Ubisoft’s Upcoming Games And Increased Content Drops
During a recent earnings call, Ubisoft CEO Yves Guillemot discussed the company’s plans for the upcoming fiscal year. According to Guillemot, Ubisoft plans on releasing four new games by the end of the fourth 2019 fiscal quarter. That translates to the end of March, 2020 in case you were wondering.
One of those four upcoming games is the recently announced Ghost Recon: Breakpoint. As for the other three, Ubisoft is keeping their identities a secret for now. However, given the timing of their potential launches, they’ll likely be unveiled during next month’s E3 expo. Lastly, Guillemot confirmed all three games will be full-priced (i.e. $60) titles and that they’ll be from different genres.
As for Ubisoft’s existing stable of games, Guillemot also said Ubisoft will be supporting such games more frequently. Guillemot specifically mentioned Rainbow Six Siege and Breakpoint, but he also said the initiative affects all of Ubisoft’s titles. Therefore fans of games like Assassin’s Creed Odyssey and The Division 2 should be excited.
Here’s Guillemot’s statement:
“It is something we have been working on in the last 24 months. Our teams are getting organized to come more regularly with content and lots of our games are going to come with drops of content and events on a more regular basis.”
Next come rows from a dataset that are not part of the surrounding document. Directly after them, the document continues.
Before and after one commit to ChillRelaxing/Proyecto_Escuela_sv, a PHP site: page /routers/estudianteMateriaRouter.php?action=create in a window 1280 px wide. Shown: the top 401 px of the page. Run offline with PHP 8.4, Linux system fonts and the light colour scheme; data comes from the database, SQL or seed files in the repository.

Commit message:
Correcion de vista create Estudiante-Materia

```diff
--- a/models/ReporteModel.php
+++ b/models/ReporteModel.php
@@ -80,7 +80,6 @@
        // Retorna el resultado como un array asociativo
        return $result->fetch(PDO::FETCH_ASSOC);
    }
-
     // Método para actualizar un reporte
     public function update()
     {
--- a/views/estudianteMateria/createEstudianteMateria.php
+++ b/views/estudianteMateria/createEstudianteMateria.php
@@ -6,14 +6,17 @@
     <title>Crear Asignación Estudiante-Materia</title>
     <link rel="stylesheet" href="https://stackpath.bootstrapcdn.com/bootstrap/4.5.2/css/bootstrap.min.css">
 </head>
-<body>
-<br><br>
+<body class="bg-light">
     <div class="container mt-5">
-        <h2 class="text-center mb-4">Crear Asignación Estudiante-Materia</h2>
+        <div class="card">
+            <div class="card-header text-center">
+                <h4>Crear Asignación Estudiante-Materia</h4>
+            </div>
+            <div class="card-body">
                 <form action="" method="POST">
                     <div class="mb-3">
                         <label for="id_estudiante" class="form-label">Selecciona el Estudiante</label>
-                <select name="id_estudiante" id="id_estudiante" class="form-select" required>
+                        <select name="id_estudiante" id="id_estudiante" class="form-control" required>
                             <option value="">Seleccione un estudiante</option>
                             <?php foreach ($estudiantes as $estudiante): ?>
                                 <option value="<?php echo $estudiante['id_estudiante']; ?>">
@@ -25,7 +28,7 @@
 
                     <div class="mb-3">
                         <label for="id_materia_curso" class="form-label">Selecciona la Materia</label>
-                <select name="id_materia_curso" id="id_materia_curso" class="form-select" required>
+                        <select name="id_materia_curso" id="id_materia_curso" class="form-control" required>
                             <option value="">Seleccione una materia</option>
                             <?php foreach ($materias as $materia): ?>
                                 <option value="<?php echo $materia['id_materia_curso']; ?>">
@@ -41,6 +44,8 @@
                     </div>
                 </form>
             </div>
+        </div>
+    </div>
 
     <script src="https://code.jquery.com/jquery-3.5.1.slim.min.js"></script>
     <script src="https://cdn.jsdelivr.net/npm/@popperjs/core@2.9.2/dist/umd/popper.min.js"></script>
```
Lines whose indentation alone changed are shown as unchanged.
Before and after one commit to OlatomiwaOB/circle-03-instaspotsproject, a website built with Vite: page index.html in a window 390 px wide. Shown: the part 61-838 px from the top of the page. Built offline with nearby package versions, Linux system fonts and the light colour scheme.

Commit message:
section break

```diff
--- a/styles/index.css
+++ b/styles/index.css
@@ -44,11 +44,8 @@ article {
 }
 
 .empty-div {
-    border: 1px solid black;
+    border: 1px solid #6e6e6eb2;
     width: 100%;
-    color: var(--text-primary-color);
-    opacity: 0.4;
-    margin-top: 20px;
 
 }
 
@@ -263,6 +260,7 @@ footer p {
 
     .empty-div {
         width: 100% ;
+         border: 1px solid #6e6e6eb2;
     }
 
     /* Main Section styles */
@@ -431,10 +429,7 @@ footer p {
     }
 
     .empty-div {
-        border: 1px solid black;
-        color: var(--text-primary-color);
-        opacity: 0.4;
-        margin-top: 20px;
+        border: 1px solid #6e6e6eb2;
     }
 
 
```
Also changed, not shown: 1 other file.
Of course, one has to worry whether the increased content schedule will put unnecessary strain on Ubisoft’s development studios. Developer crunch is a hot-button issue right now, so Ubisoft needs to make sure it doesn’t overwork its employees. Plus, a focus on faster turnaround could also mean a dip in overall quality. Our guess is that the studio has accounted for such potential problems, but you never know.